At 1.15pm on Sunday a parade of approximately 150 retired military personnel will begin at Maher’s Yard public carpark and march along south Street to the Tholsel where an ecumenical service will take place at 2.00pm and his commemorative VC stone will be unveiled. Both the British Defence attaché and Charge D’Affaires will attend on the day.
Doyle and his 6 sisters lived at Gusserane, New Ross County Wexford, with their parents Larry and Brigid. When he was only 15 years of age (though he claimed to be 17 at the time) Martin travelled to nearby Kilkenny where he joined the 18th (Royal Irish) Regiment and left to serve in India. He returned to Ireland at the outbreak of WW1 and in December of that year embarked for France with the Royal Dublin Fusiliers, serving through the Battle of Mons where he was one of the lucky ones to survive. Rising through the ranks to Company Sergeant Major, Doyle transferred to the 1st Battalion Royal Munster Fusiliers and was awarded the Military Medal on 24 March 1918.
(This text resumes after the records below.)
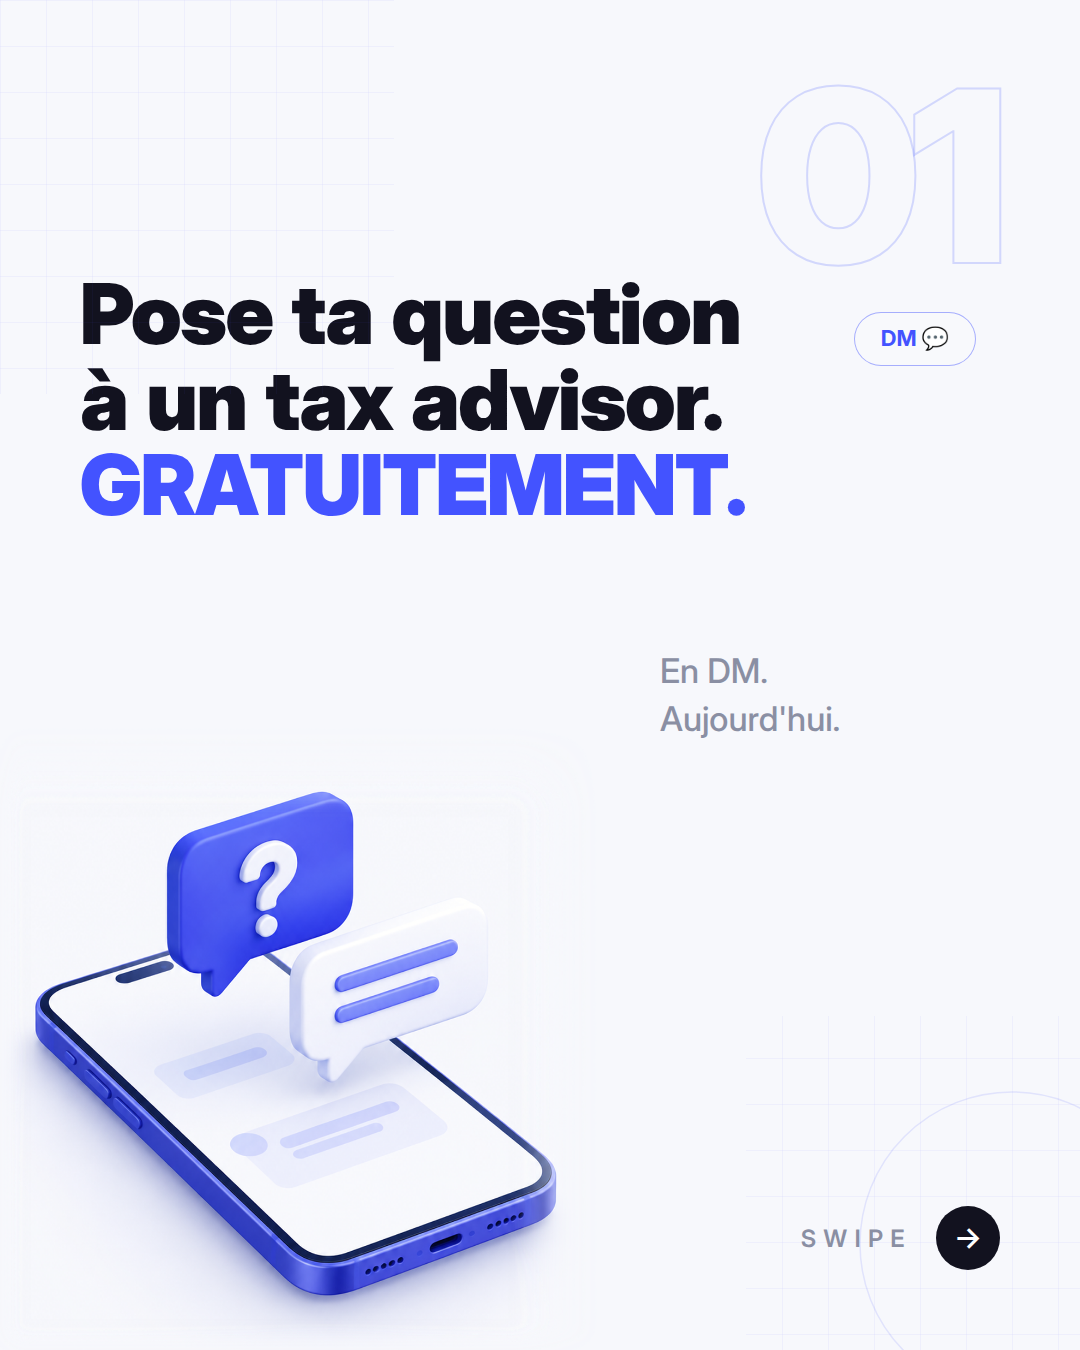
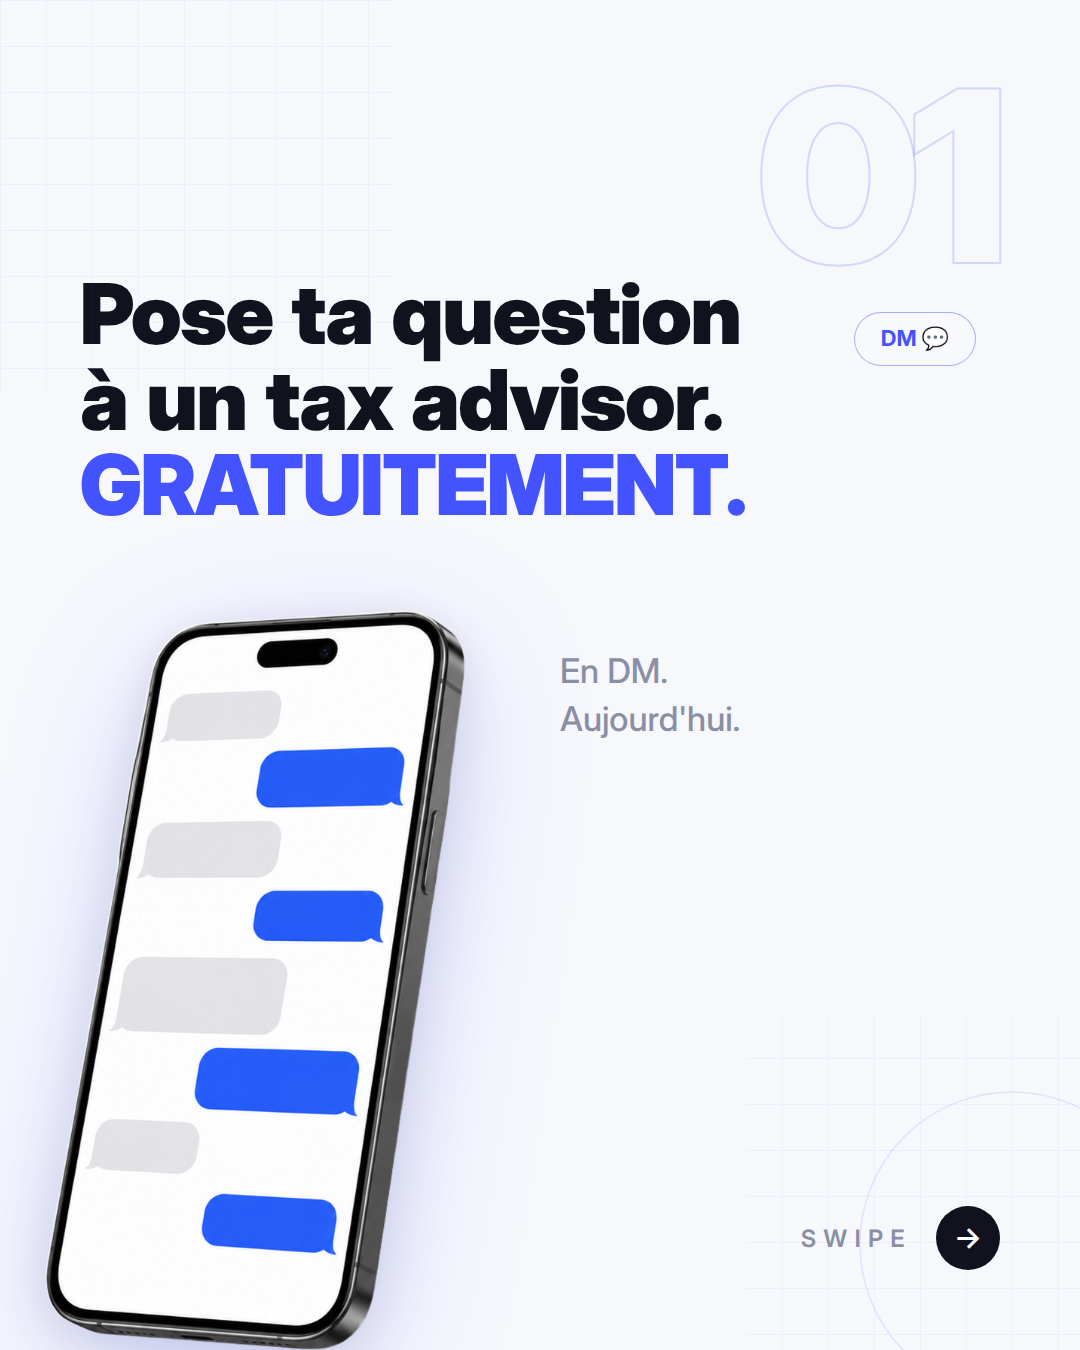
Slide 1 du deck DM : iPhone photorealiste detoure
Remplace l'illustration 3D stylisee par une vraie photo produit :
- generation Higgsfield de 4 variantes photorealistes, ecran affichant
  des bulles de conversation pleines, sans aucun texte ni logo
- detourage via le remove_background de Higgsfield -> alpha propre,
  recadre au pixel sur l'appareil
- pose en bas gauche a 742px de haut (55% de la slide), avec l'ombre
  bleue diffuse du design system appliquee en CSS (drop-shadow) plutot
  que l'ombre du rendu d'origine

Les bulles de l'ecran ressortent a (40, 94, 248), a un cheveu du bleu
de marque #4353FF : conservees telles quelles, aucune retouche.

Claude-Session: https://claude.ai/code/session_01JgjaVc8GDMA4sZRNpbXpxq

Changed region(s): [[0.0306, 0.4356, 0.5194, 1.0], [0.5194, 0.4667, 0.7639, 0.56]]

diff --git a/carrousel/src/style.css b/carrousel/src/style.css
@@ -212,7 +212,11 @@ html, body {
 .bubble--r { align-self: flex-end;  max-width: 80%; border-bottom-right-radius: 8px; text-align: right; }
 
 /* ---------- illustration de couverture (deck DM, slide 1) ---------- */
-.illus { position: absolute; left: 0; bottom: 0; width: 600px; }
+.illus {
+  position: absolute; left: 44px; bottom: 0; height: 742px;
+  filter: drop-shadow(0 34px 64px rgba(67, 83, 255, 0.22))
+          drop-shadow(0 8px 18px rgba(18, 18, 31, 0.10));
+}
 .illus-ph {
   position: absolute; left: 40px; bottom: 60px; width: 470px; height: 560px;
   border: 2px dashed rgba(67, 83, 255, 0.28); border-radius: var(--r);

diff --git a/carrousel/slides/dm/slide-01.html b/carrousel/slides/dm/slide-01.html
@@ -25,7 +25,7 @@
         Pose ta question<br>à un tax advisor.<br><span class="blue">GRATUITEMENT.</span>
       </h1>
       <span class="float" style="top:312px;right:104px">DM 💬</span>
-      <p class="body muted" style="position:absolute;top:648px;left:660px;width:340px;font-size:34px">
+      <p class="body muted" style="position:absolute;top:648px;left:560px;width:440px;font-size:34px">
         En DM.<br>Aujourd'hui.
       </p>
       <img class="illus bleed" src="../../assets/dm-illustration.png" alt="">

diff --git a/carrousel/src/slides-dm.js b/carrousel/src/slides-dm.js
@@ -37,7 +37,7 @@ module.exports = { DECOR, slides: [
         Pose ta question<br>à un tax advisor.<br><span class="blue">GRATUITEMENT.</span>
       </h1>
       <span class="float" style="top:312px;right:104px">DM 💬</span>
-      <p class="body muted" style="position:absolute;top:648px;left:660px;width:340px;font-size:34px">
+      <p class="body muted" style="position:absolute;top:648px;left:560px;width:440px;font-size:34px">
         En DM.<br>Aujourd'hui.
       </p>
       ${illusBlock}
Martin Doyle was awarded the Victoria Cross for his war heroics, Britain’s premier award for gallantry and courage, and was summoned to Buckingham Palace on 8 May 1919 to receive his medals. On his return to New Ross, he was given a hero’s welcome by the townspeople,
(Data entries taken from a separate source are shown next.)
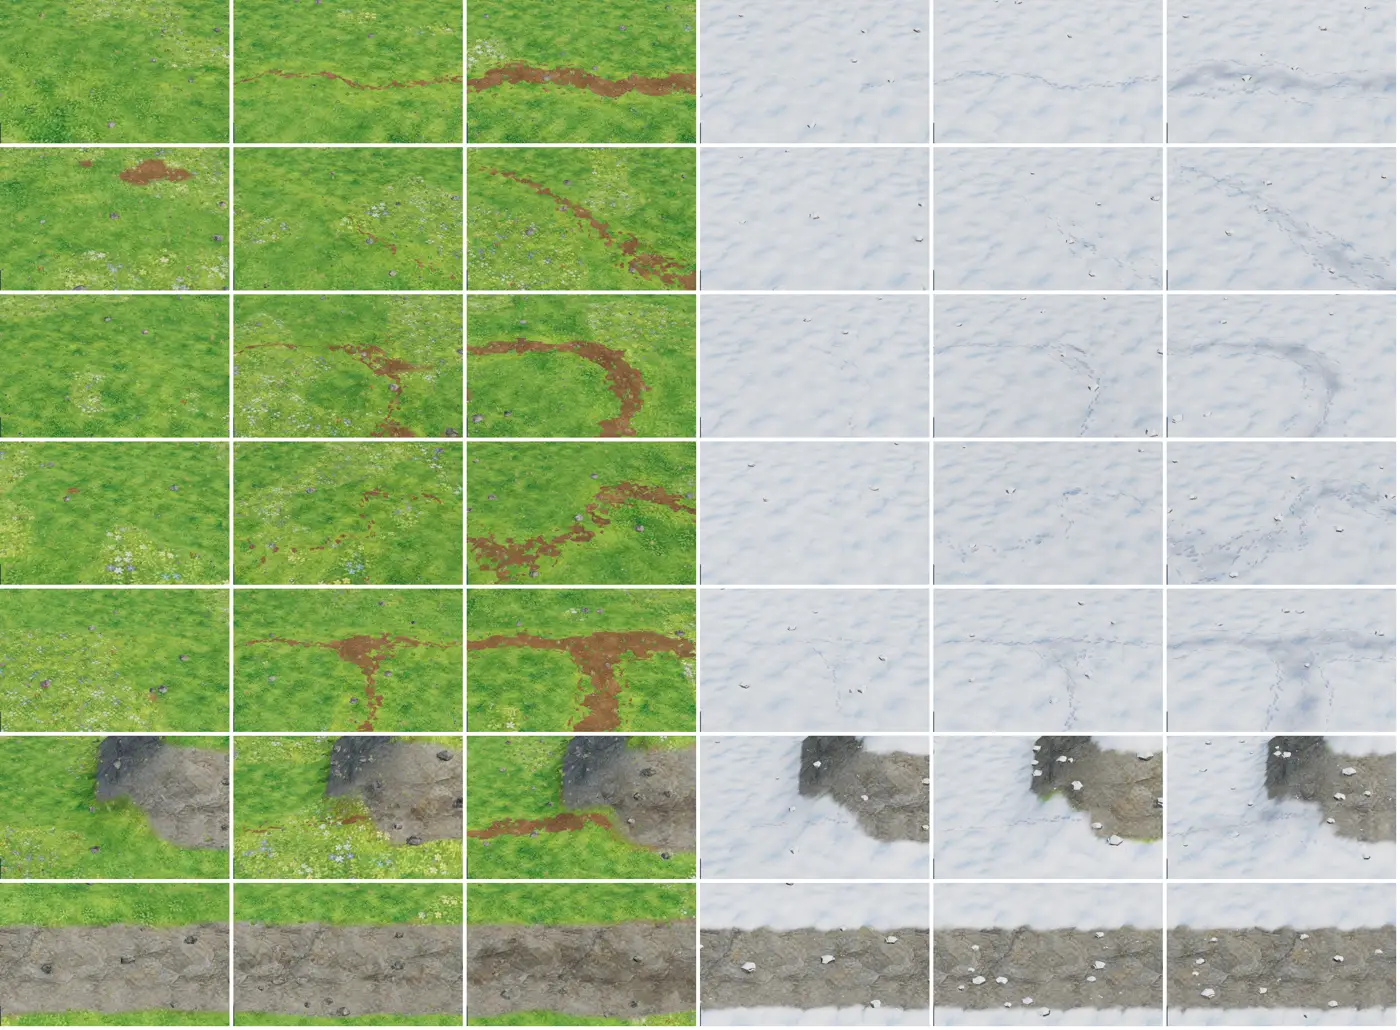
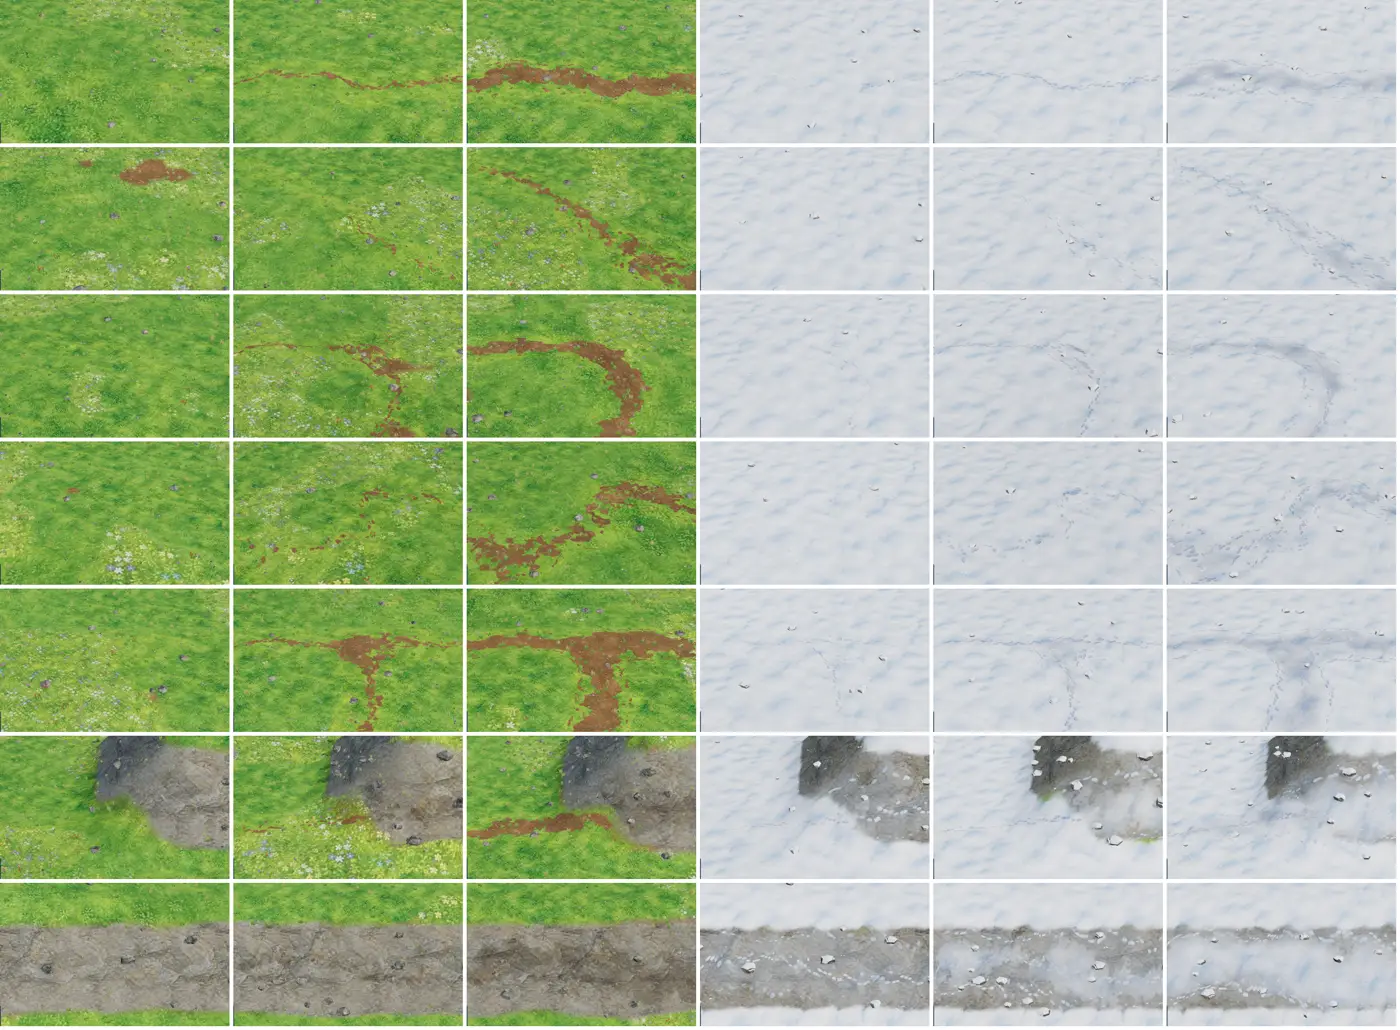
Winter: packed snow lane on bare rock where people walk
On rock without snow cover, a track now shows light, slightly bluish packed
snow with a ragged edge and footprints, clearer with the track strength
(light: prints and a dusting, medium: thin lane, full: clear narrow lane).
Summer rock rule and winter on snow are unchanged. Blog and rules updated.

Claude-Session: https://claude.ai/code/session_01EGQF1o9VK85vFQu2K95yRq

diff --git a/src/render/terrain.js b/src/render/terrain.js
@@ -608,6 +608,22 @@ if (uSnow > 0.5 && kTr > 0.001) {
   albedo = mix(albedo, cSnow * vec3(0.5, 0.56, 0.7), kPr.x * kPm * 0.85);
   albedo = mix(albedo, cSnow * vec3(0.3, 0.35, 0.47), kPr.y * kPm * 0.85);
   kH -= kPr.x * kPm * 0.25;
+  // On bare rock (steep ground, no snow cover): packed snow shows up exactly where everyone walks – a light, slightly
+  // bluish lane with a ragged edge, footprints in it; the stronger the track, the clearer and wider the lane
+  float kRk = (bA.w / bSum) * (1.0 - sMask);
+  if (kRk > 0.01) {
+    float kRn = (texture2D(tMacro, vWPos.xz * 0.37 + 0.2).g - 0.5) * 0.2 + (texture2D(tMacro, vWPos.xz * 1.1 + 0.6).b - 0.5) * 0.14;
+    // dusting along the prints from the first steps, a lane only from medium strength (relative to the ridge of the
+    // field, so it stays narrow); the frayed edge comes from the noise
+    float kRl = smoothstep(0.4, 0.52, kTrE + kRn) * (0.35 + 0.65 * smoothstep(0.45, 0.85, kTrE));
+    float kRd = smoothstep(0.17, 0.3, kTrE + kRn) * 0.16;
+    vec2 kRp = kSt > 0.2 ? kTrails(kRel, kDir, kSt, 0.2, 0.14, vec2(0.1, 0.05), 0.3) : vec2(0.0);
+    vec3 kPack = cSnow * vec3(0.9, 0.94, 1.0);
+    albedo = mix(albedo, kPack, max(kRl, kRd) * kRk * 0.9);
+    albedo = mix(albedo, kPack * vec3(0.82, 0.88, 0.98), kRp.x * kRk * smoothstep(0.16, 0.4, kTrE) * (1.0 - 0.7 * kRl));
+    albedo = mix(albedo, cSnow * vec3(0.5, 0.56, 0.7), kRp.y * kRk * smoothstep(0.16, 0.4, kTrE) * 0.6);
+    kH = mix(kH, kLum(cSnow) * 0.3, kRl * kRk * 0.7);
+  }
 }
 // Summer paths: a little darker where they are well trodden
 albedo *= 1.0 - kPath * smoothstep(0.7, 1.0, kTrE) * 0.12;

diff --git a/docs/SPIELREGELN.md b/docs/SPIELREGELN.md
@@ -566,7 +566,7 @@ Werte: `BALANCE.ground` (alle (A)).
   im Schnee (ein Feld, ein Weg, gleiche Kurven und Breite), nur das Material wechselt – schwach getreten: hellere,
   niedergelegte Halme entlang der Mitte; mittel: Erde schaut in Flecken entlang der Mitte durch; voll: schmaler Erdkern
   mit weichem Grasrand, etwa so breit wie die Schneespur. Diagonale Wege (Kacheln, die sich nur an der Ecke berühren)
-  sind so stark wie gerade. Die Erde ist nie sauber gezogen: Ränder fransen aus, der Weg bricht auf und hat Lücken und Flecken (ein sauberes Band sieht aufgemalt aus, ein ausgefranstes wie ausgetreten). Auf Fels (Gesteinsgewicht des Bodens) wird die Spur nie erdbraun, sondern nur dunkler und schmutziger. Prüfstand: `node scripts/tracks-bench.mjs` (fünf Formen × drei Stärken plus zwei Felsfälle, Sommer/Winter,
+  sind so stark wie gerade. Die Erde ist nie sauber gezogen: Ränder fransen aus, der Weg bricht auf und hat Lücken und Flecken (ein sauberes Band sieht aufgemalt aus, ein ausgefranstes wie ausgetreten). Auf Fels (Gesteinsgewicht des Bodens) wird die Spur im Sommer nie erdbraun, sondern nur dunkler und schmutziger; im Winter zeigt sich auf dem kahlen Fels festgetretener, leicht bläulicher Schnee genau dort, wo gelaufen wird (schwach: Fußabdrücke und ein Hauch, mittel: dünne Spur, voll: klare schmale Spur). Prüfstand: `node scripts/tracks-bench.mjs` (fünf Formen × drei Stärken plus zwei Felsfälle, Sommer/Winter,
   plus ein von Leibeigenen gelaufener Weg). Winter: Fußabdrücke in Laufrichtung, mit wachsender Stärke weitere Lagen (je Lage leicht gedreht und
   versetzt), bis sie zur festgetretenen, grauen Spur verschmelzen. Niedrige Grafikstufe: ein linearer statt des
   bikubischen Zugriffs. Nur soweit der Spieler die Kacheln sieht oder zuletzt gesehen hat. Taler und Christrosen liegen sichtbar auf

diff --git a/src/site/blog/posts/footpaths.de.md b/src/site/blog/posts/footpaths.de.md
@@ -63,7 +63,9 @@ Im Sommer gilt **dieselbe Geometrie** – nur das Material wechselt: schwach get
 schaut Erde in verstreuten Flecken entlang der Mitte durch, voll ausgetreten ist es überwiegend Erde mit weichem
 Grasrand. Die Erde ist dabei nie sauber gezogen: Rauschen in drei Größen fasert die Ränder aus und lässt Lücken und
 Flecken entstehen. Auf **Fels** wird die Spur nie erdbraun – dort wird der Stein nur dunkler und schmutziger; der
-Shader blendet die Erdfarbe mit dem Gesteinsgewicht des Bodens aus.
+Shader blendet die Erdfarbe mit dem Gesteinsgewicht des Bodens aus. Im Winter ist es umgekehrt: Auf kahlem Fels
+zeigt sich festgetretener Schnee genau dort, wo gelaufen wird – je stärker die Spur, desto klarer die helle, leicht
+bläuliche Bahn mit Fußabdrücken.
 
 ![Der Prüfstand: fünf Formen (gerade, diagonal, Knick, S-Kurve, Abzweig) und zwei Felsfälle in drei Stärken, links Sommer, rechts Winter – immer ein Weg, im Sommer wie im Schnee ähnlich breit, im Sommer aufgebrochen und ausgefranst.](blog/footpaths/bench.webp)
 

diff --git a/src/site/blog/posts/footpaths.en.md b/src/site/blog/posts/footpaths.en.md
@@ -62,7 +62,8 @@ In summer **the same geometry** applies – only the material changes: lightly t
 shows earth in scattered patches along the middle; fully worn it is mostly earth with a soft grass edge. The earth is
 never struck cleanly: noise on three scales frays the edges and leaves gaps and patches. On **rock** the track never
 turns earth-brown – the stone only gets darker and dirtier; the shader fades the earth colour out with the rock weight
-of the ground.
+of the ground. In winter it is the other way round: on bare rock packed snow shows up exactly where people walk – the
+stronger the track, the clearer the light, slightly bluish lane with footprints.
 
 ![The test bench: five shapes (straight, diagonal, bend, S-curve, junction) and two rock cases at three strengths, summer on the left, winter on the right – always one path, similarly wide in summer and in snow, broken up and frayed in summer.](blog/footpaths/bench.webp)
He left the army in July 1919 and embarked on a new career, when he joined the I.R.A. As an intelligence officer in the Mid-Clare Brigade Doyle served throughout 1920 and 1921 in Ennis, stationed at the Home Barracks of the British Garrison there. Doyle was to serve in Waterford, South Tipperary and Kilkenny, and in February 1924 he served in his hometown of New Ross.
In May 1924, Doyle re-enlisted into the peacetime army and joined the 20th Infantry Bn as a Company Sergeant of “D” Coy. Over the next 13 years C.S. Doyle divided his time between the 20th Bn (re-designated 7th Bn in 1927) and finally 2nd Bn (1930) and the School of Instruction.
This great but little remembered Irish soldier rests in peace in Grangegorman British military burial place, off Blackhorse Ave., near McKee Barracks, Dublin, under a headstone erected by his old comrades in the regiment.
Ar Dheis Dé Go Raibh a Anam.